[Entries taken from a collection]
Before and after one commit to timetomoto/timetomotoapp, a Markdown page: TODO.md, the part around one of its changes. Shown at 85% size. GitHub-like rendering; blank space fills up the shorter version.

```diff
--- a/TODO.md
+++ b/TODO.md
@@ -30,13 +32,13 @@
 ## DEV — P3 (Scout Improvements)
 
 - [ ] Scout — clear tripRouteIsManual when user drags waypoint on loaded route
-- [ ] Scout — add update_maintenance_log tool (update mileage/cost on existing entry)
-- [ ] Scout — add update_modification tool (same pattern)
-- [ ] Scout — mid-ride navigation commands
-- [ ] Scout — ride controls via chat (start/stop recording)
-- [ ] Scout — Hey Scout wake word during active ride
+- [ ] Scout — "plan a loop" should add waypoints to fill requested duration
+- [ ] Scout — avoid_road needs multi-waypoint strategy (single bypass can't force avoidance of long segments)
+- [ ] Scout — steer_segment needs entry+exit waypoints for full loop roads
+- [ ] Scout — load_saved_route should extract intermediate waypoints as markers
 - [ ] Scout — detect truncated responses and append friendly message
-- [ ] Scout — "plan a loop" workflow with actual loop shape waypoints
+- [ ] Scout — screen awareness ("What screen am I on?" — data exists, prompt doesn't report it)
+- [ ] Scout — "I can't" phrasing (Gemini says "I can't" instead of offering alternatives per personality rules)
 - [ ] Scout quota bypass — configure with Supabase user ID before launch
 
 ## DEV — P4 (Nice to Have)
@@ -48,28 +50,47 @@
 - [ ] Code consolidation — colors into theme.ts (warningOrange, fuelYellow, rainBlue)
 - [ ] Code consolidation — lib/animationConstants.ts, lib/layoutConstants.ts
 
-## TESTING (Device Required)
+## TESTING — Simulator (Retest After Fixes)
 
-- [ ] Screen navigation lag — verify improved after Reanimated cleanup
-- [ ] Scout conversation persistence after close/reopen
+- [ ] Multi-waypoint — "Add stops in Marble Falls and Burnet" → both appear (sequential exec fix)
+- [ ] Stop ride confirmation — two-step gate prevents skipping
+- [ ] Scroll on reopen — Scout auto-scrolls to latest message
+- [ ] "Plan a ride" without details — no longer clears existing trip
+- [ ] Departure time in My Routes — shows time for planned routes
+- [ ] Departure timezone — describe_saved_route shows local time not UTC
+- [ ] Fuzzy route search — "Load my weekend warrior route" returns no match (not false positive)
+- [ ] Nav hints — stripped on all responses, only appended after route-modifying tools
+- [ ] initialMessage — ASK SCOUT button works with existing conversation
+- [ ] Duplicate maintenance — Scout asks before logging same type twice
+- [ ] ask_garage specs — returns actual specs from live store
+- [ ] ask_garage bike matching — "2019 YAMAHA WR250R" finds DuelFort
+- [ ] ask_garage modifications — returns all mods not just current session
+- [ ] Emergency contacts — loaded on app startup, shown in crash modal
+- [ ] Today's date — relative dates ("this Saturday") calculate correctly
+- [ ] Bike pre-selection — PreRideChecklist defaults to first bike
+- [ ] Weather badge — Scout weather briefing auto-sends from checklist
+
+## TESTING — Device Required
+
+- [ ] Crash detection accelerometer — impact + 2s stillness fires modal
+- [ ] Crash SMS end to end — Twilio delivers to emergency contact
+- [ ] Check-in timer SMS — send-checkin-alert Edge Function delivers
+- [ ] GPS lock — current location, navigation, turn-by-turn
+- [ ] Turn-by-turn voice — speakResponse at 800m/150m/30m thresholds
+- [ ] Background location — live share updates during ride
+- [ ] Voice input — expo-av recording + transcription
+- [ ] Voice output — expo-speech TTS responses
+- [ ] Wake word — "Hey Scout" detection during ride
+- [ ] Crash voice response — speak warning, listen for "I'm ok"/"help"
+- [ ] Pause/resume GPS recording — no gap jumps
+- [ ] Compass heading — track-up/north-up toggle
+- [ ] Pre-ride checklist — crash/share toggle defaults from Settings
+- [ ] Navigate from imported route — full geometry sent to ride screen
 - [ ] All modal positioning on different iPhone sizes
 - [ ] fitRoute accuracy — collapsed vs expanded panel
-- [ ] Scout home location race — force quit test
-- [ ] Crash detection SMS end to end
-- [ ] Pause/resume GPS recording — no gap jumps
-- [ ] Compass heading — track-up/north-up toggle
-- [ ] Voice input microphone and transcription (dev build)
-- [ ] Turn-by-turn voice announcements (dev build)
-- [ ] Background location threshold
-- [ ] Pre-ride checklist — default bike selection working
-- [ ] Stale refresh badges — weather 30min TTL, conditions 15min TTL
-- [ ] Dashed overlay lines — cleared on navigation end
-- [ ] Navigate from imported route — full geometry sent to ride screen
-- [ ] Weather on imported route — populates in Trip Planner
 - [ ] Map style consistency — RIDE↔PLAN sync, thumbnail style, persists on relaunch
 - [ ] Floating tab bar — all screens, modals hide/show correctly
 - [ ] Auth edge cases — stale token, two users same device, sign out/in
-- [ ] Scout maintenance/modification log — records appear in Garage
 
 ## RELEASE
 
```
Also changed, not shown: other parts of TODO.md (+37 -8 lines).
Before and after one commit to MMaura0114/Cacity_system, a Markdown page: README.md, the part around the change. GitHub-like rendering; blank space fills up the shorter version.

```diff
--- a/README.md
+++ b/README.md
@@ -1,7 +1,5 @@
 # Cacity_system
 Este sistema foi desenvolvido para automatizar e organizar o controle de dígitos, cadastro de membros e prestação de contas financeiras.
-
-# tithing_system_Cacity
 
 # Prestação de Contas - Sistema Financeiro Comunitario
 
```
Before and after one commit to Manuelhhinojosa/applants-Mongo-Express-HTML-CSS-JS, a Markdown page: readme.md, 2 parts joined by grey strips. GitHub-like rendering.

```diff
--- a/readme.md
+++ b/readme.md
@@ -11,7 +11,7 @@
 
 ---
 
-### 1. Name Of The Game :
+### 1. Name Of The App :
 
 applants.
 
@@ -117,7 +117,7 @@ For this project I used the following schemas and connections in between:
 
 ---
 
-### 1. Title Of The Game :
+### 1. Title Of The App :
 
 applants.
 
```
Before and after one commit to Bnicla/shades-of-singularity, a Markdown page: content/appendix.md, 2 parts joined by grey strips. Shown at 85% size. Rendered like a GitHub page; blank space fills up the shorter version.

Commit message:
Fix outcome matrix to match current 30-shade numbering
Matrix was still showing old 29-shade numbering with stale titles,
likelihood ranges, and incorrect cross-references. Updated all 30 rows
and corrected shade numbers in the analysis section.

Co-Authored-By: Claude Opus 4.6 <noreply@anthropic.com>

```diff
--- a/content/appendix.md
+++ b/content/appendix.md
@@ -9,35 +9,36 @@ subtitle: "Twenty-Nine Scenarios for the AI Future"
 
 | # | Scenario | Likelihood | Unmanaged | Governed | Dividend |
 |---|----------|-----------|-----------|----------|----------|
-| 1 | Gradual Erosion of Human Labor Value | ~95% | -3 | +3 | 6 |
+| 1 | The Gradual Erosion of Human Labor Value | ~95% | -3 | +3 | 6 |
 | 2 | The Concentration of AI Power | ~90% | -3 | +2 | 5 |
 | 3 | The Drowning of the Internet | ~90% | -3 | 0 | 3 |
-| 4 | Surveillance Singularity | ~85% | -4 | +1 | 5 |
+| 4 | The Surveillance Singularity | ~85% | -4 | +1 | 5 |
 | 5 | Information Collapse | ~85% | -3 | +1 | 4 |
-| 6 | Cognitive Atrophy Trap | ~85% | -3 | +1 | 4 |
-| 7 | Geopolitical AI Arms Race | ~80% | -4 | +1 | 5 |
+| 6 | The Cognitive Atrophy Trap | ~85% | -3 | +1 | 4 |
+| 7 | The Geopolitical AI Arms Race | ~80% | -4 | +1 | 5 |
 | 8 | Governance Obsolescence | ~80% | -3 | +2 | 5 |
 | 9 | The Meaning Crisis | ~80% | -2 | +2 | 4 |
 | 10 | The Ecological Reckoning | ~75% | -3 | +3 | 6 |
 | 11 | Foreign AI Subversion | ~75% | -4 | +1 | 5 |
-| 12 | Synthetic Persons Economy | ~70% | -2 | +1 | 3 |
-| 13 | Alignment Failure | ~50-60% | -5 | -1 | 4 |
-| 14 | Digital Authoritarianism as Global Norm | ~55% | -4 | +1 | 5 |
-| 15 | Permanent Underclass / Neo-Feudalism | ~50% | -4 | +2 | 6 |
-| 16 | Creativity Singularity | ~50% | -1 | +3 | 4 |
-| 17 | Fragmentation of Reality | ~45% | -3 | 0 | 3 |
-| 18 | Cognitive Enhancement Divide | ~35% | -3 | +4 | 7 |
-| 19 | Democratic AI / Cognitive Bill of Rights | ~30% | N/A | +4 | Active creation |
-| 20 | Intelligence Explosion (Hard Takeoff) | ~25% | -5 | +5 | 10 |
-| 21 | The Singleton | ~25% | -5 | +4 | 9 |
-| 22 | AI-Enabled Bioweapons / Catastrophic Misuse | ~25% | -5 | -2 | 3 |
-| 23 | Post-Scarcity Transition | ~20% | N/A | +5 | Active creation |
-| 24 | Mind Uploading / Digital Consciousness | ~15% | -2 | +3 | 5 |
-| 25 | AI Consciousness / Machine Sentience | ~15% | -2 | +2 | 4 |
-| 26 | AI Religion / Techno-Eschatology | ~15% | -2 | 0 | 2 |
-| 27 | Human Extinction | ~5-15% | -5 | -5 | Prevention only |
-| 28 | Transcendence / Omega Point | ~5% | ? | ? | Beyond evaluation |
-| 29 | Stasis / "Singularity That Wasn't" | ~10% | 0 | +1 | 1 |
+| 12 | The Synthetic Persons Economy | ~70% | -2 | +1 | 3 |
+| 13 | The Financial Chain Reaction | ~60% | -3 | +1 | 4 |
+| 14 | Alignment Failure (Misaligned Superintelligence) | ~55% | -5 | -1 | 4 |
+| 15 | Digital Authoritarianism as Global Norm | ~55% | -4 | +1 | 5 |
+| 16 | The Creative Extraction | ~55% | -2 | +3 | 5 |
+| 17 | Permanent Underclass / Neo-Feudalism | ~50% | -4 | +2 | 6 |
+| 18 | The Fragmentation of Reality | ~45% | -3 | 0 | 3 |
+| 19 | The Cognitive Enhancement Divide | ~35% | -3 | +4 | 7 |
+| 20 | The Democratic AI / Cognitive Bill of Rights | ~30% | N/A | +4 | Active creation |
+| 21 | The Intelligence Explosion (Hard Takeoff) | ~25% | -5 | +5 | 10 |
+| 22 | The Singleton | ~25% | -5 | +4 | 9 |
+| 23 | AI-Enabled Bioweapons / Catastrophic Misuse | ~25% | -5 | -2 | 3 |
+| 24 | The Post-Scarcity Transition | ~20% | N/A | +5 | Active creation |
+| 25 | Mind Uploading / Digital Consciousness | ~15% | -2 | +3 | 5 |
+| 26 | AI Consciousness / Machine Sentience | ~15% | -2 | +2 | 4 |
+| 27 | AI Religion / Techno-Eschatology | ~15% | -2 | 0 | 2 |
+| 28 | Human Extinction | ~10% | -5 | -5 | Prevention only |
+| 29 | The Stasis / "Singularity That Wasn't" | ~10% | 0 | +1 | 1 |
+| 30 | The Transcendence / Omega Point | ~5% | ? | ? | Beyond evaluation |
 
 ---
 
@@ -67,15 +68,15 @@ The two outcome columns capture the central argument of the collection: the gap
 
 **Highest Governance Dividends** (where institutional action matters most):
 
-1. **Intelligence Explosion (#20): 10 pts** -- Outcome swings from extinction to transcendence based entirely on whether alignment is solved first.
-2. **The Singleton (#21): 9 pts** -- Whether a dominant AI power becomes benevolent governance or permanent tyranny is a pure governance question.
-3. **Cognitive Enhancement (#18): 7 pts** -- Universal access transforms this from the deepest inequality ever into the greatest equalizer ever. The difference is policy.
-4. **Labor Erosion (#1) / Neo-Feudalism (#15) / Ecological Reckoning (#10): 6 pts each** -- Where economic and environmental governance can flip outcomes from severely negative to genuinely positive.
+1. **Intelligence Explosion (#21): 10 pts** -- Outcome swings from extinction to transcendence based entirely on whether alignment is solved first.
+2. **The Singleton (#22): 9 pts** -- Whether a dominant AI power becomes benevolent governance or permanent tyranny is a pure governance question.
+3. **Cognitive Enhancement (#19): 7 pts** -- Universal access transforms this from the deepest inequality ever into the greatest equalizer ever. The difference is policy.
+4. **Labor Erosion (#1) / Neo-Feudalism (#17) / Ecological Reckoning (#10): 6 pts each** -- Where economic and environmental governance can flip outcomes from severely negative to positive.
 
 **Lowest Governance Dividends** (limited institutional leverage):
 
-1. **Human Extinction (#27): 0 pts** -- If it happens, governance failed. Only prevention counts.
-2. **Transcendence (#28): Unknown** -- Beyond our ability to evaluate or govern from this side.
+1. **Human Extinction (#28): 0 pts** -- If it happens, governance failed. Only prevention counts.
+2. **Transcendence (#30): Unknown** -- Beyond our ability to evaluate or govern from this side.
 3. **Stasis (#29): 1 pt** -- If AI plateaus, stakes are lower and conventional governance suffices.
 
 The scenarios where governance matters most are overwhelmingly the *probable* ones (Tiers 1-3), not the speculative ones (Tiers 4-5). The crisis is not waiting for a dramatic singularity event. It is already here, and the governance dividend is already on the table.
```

■ Activity
Going through the data, count each line where the word "this" appears, and state only the total.

■ Answer section
6